Another Okinawa Battle
Feb. 11, 2011
In June 2009, Okinawa became the unexpected political graveyard of Hatoyama Yukio, who quit after months struggling to bear the weight of, then reversing, a pledge he made to its citizens.
He had come to power the previous September in an election that ended half a century of LDP rule, promising to tackle one of the great Cold War anomalies. For over half a century Japan, constitutionally pacifist and neutral had sheltered beneath the US military umbrella as a loyal and in recent years increasingly proactive ally. "We're still in Cold War mode," he lamented to this journalist before he took power.
Two years later, Mr. Hatoyama, who was forced out as Prime Minister over his inability to resolve the question of a new Marine air station on Okinawa as demanded by the US, appears to still recognise the long-term unsustainability of that arrangement. "The idea of having one nation's military based on another's soil and depending on its military is not something seen anywhere else in the world," he reminded the Japan Foreign Correspondents' Club on Feb. 2nd. "I felt this was something the Japanese people could not avoid confronting."
So it is with a jolt that we arrive in present-day Okinawa, where reality is sharply at odds with Mr. Hatoyama's good intentions. Activists there say the US and Japanese authorities, now under Hatoyama's successor, Naoto Kan, have begun a new push to break the 15-year-old stalemate over replacing old US military facilities.
At Henoko, sight of a proposed US military seaport, including an 1800-meter runway, to replace the Futenma Marine Air Station in the middle of Ginowan City, a concrete wall is being erected to separate civilian and military land on the beach and conceal construction from the eyes of demonstrators on the other side - likely the first move toward construction.
Meanwhile, the citizens of Takae, a 160-household village in Yanbaru Forest have been protesting round-the-clock against the renewed construction (since December 22) of six US helipads to accommodate the V-22 Osprey, an aircraft with a controversial record of accidents and protection by vested interests (see this January 11 Air Force Times story on political infighting within the Pentagon over an investigation of an April 2010 Osprey crash). The villagers say that its forcible construction would pave the way for a similar strategy on Henoko. They have accused the authorities of harassment.
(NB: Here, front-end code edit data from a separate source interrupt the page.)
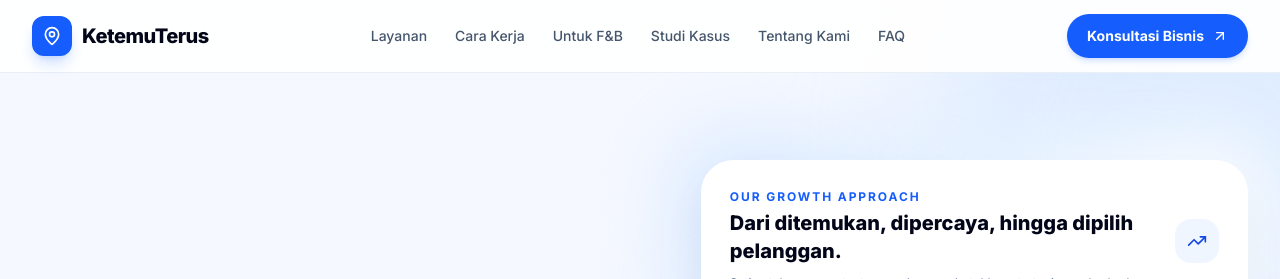
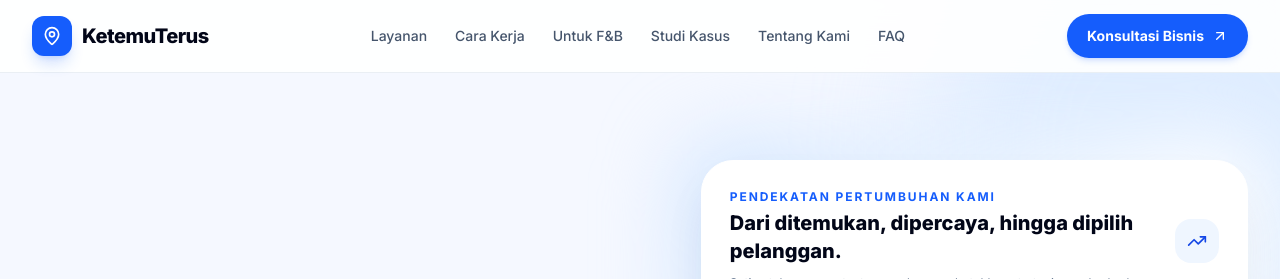
Before and after one commit to hakimarie/ketemuterusstitch, a React (Vite) app: page / in a window 1280 px wide. Shown: the top 279 px of the page. Built offline with nearby package versions, Linux system fonts and the light colour scheme.

Commit message:
Replace growth approach label with Indonesian copy

```diff
--- a/src/App.tsx
+++ b/src/App.tsx
@@ -173,7 +173,7 @@ export default function App() {
               <div className="absolute -inset-5 rounded-[2.5rem] bg-gradient-to-br from-blue-200/70 via-white to-sky-100/80 blur-2xl" />
               <div className="relative rounded-[2rem] border border-white bg-white p-5 shadow-2xl shadow-blue-950/10 sm:p-7">
                 <div className="flex items-center justify-between gap-3 border-b border-slate-100 pb-5">
-                  <div><p className="text-xs font-bold uppercase tracking-[0.16em] text-blue-600">OUR GROWTH APPROACH</p><h2 className="mt-1 text-xl font-extrabold text-slate-950">Dari ditemukan, dipercaya, hingga dipilih pelanggan.</h2><p className="mt-2 text-xs leading-5 text-slate-500">Setiap tahap punya tantangan dan membutuhkan strategi yang berbeda.</p></div>
+                  <div><p className="text-xs font-bold uppercase tracking-[0.16em] text-blue-600">PENDEKATAN PERTUMBUHAN KAMI</p><h2 className="mt-1 text-xl font-extrabold text-slate-950">Dari ditemukan, dipercaya, hingga dipilih pelanggan.</h2><p className="mt-2 text-xs leading-5 text-slate-500">Setiap tahap punya tantangan dan membutuhkan strategi yang berbeda.</p></div>
                   <span className="flex h-11 w-11 shrink-0 items-center justify-center rounded-2xl bg-blue-50 text-blue-700"><TrendingUp className="h-5 w-5" /></span>
                 </div>
                 <div className="space-y-3 py-5">
```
Democratic Party politicians are, perhaps, more vocal about Okinawa's burden than their Liberal Democratic predecessors. "It doesn't make sense to put 75 percent of US military facilities on 0.6 percent of Japan's land," points out rising lawmaker Kiuchi Taketane. But there the hand wringing ends and the realpolitik begins: "We have already made a promise country-to-country so we have to go ahead with moving the base to Henoko," he says. Hatoyama now agrees, adding: If the Henoko facility cannot be built, the airbase in Futenma will be made permanent, and this is an option that we should avoid at all costs."
The mainland press has been quick to back this scenario, and warn of a huge spike in military spending - held at 0.9 percent to 1.0 percent of Japan's GDP for decades - if it begins uncoupling from the security alliance with the US. Opting for the Hatoyama route meant that Japan ‘would have to increase its 5-trillion-yen defence budget by 10 percent annually for the next 10 years,' warned Sentaku political magazine in February 2010.
The latest push on Okinawa follows last year's spat between Japan's coastguard and a Chinese trawler in the Senkaku Islands that badly mauled bilateral relations and added to Japanese paranoia about Beijing's strategic aims in Asia. Conservatives in Japan are now increasingly vocal about China's growing military clout, with some claiming that it is operating spies and provocateurs in Okinawa as the prelude to an eventual claim on the islands.
Takesada Hideshi, executive director of the National Institute for Defense Studies, recently told the Shingetsu Institute that Chinese professors in Japan have been "spreading Chinese government propaganda" to their students, in line with Beijing's interests. Takesada expressed concern that "China will soon make a formal claim to Okinawa by citing old manuscripts of the Qing dynasty showing these territories as being tributary."
Such views may be taken as the inevitable byproduct of Japanese anxiety as it accommodates uneasily to China's growing economic and geopolitical clout - or something more sinister. As others have pointed out, there are few peaceful historical precedents for such a huge transition of power and influence from one nation to another. But whatever happens, there seems little doubt that Japan and the United States will continue to press Okinawans to keep bearing the weight of the US-Japan military pact.
This pact keeps US military forces concentrated on Okinawa largely out of sight and mind of the mainland,until a protest or particularly heinous crime in the prefecture pushes it back onto the nation's front pages. It remains to be seen how Okinawans will react to the latest initiative; in his FCCJ speech, Hatoyama appeared to offer a coded warning to the administration of Kan Naoto. While advising the government to push ahead with the relocation, he added: "We can not be too optimistic about the government's prospects (about the base on Henoko). "Many things will depend on the construction methods - it should be made in such a way that is friendly to the environment, and it shouldn't be permanent. The land needs to be returned to the people of Okinawa. What's needed before then is frank and fair discussion," he said. But the time for talking may have ended.
The Asia-Pacific Journal has published extensively on Okinawa. Some articles of recent interest include:
Written by David McNeill, Japan/Korea correspondent for The Chronicle of Higher Education and a regular contributor to The Irish Times and The Independent. A similar version of this What's Hot appeared on the Tokyo Notes blog of The Diplomat on February 9.